Growing old can be difficult, especially for seniors who live independently. In this case, family members must be able to identify when a loved one needs additional help, either due to cognitive impairments or because of mobility issues. AARP offers the following advice in this case, which can help you help your elderly relative secure the assistance he or she needs to stay safe.
Documents or bills are left unaddressed
Keeping financial matters in check can be tough for many people. For those experiencing issues related to dementia or Alzheimer’s, it can be all but impossible. If you have concerns, look for unopened bills or other essential documents scattered around your loved one’s home. Also, make sure estate planning documents are up-to-date in this case, including things like wills and advanced healthcare directives.
You relative is becoming more isolated
Social interaction is crucial for both mental and physical health. If you notice your loved one is becoming more and more isolated, it may be time to step in. If your relative lacks a solid social support network, consider enlisting the help of a professional caregiver. This person will be able to support your loved one by helping out with everyday chores while also providing some much-needed companionship. A caregiver can also take some of the burden off you and your family when it comes to seeing to your loved one’s needs.
Physical injuries are more common

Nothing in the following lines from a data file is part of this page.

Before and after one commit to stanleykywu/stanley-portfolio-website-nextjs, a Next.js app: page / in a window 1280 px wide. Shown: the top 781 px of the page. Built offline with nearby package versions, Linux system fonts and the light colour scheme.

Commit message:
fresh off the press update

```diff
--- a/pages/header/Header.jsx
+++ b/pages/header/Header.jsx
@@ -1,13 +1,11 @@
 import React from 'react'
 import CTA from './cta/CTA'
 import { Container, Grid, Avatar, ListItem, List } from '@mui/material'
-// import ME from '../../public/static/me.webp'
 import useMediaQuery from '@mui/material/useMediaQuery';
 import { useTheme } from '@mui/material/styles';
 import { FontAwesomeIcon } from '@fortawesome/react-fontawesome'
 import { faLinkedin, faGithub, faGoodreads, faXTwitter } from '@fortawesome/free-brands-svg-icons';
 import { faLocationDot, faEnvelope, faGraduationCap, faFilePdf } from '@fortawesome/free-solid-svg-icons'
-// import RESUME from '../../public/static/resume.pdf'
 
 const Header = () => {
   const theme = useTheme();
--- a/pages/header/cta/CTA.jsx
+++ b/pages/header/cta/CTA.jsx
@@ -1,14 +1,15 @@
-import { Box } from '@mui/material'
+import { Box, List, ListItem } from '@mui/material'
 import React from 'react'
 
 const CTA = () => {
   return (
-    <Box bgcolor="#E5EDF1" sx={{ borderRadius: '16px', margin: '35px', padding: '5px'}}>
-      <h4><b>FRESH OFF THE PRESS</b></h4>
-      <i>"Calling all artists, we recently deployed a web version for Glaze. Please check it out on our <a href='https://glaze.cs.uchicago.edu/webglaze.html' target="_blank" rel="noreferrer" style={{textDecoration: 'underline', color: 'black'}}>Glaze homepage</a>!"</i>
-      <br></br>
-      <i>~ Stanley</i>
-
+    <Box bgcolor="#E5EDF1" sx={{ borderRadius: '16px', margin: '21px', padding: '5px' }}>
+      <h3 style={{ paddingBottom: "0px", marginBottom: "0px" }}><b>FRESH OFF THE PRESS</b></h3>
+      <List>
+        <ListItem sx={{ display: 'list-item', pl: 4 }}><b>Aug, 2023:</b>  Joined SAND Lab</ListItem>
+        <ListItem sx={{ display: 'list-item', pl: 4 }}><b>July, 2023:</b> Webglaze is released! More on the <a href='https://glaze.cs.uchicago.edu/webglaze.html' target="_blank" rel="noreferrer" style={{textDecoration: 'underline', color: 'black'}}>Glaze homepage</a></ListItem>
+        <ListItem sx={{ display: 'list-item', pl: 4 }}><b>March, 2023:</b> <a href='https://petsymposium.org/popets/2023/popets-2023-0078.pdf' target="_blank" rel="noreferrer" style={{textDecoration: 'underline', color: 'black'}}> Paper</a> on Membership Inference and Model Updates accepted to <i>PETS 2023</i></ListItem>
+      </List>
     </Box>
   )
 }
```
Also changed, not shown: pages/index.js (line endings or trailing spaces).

If physical ability is impaired, seniors will have a harder time getting around their homes. This can result in an increased rate of injuries, which can be minor cuts and bruises or serious sprains and fractures. Help your loved one by clearing out their home of clutter, which can decrease the risk of falling injuries. You can also take steps to safeguard the person’s living space, such as by adding grip bars in the bathroom, installing non-stick flooring, and increasing the amount of lighting in the home.